→ **Listed records**:
● ● ● ● ● ● ●

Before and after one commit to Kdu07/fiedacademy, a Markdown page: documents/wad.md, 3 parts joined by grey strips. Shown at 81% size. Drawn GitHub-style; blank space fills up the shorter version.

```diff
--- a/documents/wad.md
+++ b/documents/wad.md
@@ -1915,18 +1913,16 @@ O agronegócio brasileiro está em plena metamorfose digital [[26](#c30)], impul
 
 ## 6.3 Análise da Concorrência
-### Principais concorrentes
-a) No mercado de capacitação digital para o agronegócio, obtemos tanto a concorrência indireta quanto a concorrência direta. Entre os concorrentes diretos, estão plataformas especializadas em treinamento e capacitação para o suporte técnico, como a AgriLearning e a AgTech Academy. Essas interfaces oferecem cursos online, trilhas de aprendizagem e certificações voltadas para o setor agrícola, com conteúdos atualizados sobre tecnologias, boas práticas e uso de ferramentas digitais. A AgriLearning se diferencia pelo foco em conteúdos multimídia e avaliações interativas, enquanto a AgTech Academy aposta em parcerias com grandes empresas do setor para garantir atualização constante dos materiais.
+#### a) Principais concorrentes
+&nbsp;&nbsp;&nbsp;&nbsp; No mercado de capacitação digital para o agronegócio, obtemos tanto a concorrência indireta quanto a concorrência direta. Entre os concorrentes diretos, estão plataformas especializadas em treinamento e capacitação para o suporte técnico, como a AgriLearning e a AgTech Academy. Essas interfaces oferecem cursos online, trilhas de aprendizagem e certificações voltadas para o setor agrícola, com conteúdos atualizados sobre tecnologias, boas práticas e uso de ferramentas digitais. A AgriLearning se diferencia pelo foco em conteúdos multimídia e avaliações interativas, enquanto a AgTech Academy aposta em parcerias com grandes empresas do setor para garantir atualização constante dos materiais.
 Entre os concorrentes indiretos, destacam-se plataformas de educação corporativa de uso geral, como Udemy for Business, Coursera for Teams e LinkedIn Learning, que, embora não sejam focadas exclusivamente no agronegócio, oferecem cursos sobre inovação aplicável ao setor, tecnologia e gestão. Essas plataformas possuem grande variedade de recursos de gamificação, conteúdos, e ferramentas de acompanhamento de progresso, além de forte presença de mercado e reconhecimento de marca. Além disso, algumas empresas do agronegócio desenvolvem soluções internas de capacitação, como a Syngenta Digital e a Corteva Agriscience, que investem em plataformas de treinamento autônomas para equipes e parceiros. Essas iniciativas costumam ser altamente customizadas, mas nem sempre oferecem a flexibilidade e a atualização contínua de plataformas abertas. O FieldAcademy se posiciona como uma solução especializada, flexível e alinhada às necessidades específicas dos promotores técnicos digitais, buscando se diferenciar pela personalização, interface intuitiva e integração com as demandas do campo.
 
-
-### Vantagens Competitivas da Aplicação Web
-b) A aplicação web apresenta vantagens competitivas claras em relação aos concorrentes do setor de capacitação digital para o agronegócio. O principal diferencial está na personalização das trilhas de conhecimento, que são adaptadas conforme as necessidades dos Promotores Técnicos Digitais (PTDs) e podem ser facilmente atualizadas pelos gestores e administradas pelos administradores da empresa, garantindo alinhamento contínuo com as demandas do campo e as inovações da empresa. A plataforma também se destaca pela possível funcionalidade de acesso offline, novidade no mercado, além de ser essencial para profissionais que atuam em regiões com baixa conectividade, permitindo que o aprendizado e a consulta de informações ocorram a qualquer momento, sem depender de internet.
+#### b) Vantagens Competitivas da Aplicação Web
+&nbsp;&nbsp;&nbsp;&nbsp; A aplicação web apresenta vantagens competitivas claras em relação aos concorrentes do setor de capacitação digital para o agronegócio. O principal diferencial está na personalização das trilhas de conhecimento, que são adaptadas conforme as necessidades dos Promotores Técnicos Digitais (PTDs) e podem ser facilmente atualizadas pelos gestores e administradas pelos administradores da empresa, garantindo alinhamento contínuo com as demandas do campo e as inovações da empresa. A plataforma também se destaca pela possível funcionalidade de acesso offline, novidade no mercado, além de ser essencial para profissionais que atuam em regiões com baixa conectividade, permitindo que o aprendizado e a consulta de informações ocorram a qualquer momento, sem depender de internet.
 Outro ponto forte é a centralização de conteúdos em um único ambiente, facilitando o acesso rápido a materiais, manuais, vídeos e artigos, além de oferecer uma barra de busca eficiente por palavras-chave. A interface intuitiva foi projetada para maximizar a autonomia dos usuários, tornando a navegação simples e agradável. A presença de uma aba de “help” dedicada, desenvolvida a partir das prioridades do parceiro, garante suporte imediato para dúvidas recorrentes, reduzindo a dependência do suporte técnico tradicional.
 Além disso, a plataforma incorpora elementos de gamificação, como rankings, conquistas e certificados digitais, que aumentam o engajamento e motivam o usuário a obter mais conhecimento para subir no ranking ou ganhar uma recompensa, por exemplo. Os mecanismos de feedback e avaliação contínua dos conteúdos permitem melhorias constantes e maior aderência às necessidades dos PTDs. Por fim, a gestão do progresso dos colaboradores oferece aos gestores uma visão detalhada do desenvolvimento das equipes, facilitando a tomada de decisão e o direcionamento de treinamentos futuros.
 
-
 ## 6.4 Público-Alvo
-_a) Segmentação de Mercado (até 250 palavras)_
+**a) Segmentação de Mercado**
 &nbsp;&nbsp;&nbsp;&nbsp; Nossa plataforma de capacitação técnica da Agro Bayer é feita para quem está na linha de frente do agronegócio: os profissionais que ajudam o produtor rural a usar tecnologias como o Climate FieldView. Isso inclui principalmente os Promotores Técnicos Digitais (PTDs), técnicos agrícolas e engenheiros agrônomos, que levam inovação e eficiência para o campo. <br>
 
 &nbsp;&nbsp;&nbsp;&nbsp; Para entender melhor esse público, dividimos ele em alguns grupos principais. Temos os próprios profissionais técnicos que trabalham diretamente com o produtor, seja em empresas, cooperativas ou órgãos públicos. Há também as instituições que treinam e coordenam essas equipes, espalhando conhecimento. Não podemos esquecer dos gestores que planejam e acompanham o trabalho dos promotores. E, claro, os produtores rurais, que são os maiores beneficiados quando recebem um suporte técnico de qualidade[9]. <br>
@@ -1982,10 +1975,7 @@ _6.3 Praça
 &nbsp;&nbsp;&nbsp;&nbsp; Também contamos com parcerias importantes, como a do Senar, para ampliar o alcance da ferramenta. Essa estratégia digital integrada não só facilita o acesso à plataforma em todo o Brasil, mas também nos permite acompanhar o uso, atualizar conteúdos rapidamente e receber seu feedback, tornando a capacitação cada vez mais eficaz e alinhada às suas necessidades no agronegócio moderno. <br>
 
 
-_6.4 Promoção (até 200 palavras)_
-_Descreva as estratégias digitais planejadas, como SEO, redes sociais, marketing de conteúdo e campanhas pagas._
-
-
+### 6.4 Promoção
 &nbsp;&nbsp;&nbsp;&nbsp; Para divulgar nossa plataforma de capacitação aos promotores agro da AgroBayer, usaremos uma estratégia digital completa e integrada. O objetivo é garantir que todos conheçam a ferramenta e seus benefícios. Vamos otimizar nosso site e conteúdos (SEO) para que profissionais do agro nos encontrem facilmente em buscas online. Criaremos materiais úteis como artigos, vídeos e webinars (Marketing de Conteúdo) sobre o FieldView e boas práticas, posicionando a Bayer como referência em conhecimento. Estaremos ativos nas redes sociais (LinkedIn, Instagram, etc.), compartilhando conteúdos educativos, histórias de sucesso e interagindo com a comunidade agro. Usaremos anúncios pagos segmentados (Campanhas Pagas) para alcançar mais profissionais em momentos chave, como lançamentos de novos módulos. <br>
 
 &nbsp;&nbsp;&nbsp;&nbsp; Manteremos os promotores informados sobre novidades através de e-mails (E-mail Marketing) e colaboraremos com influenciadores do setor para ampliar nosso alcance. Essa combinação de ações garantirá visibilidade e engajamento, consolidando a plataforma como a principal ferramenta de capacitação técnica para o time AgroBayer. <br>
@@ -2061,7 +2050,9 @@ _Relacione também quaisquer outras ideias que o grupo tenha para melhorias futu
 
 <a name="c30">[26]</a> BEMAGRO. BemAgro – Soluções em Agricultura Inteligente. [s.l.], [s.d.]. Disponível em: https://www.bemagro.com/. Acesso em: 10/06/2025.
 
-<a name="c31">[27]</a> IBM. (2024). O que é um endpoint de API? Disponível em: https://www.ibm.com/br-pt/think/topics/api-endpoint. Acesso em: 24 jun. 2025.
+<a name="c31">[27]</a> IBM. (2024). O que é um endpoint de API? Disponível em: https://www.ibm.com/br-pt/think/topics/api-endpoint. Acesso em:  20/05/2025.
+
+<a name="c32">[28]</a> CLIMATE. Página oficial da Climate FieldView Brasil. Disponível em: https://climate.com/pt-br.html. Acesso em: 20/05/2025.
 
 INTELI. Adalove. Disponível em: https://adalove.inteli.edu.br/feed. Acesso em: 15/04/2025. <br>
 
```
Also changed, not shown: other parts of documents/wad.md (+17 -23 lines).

● ● ● ● ● ● ●

→ **Directions**: What is needed is a copy of every line above in which "Segmentação" appears.

→ **Result below**:
-_a) Segmentação de Mercado (até 250 palavras)_
+**a) Segmentação de Mercado**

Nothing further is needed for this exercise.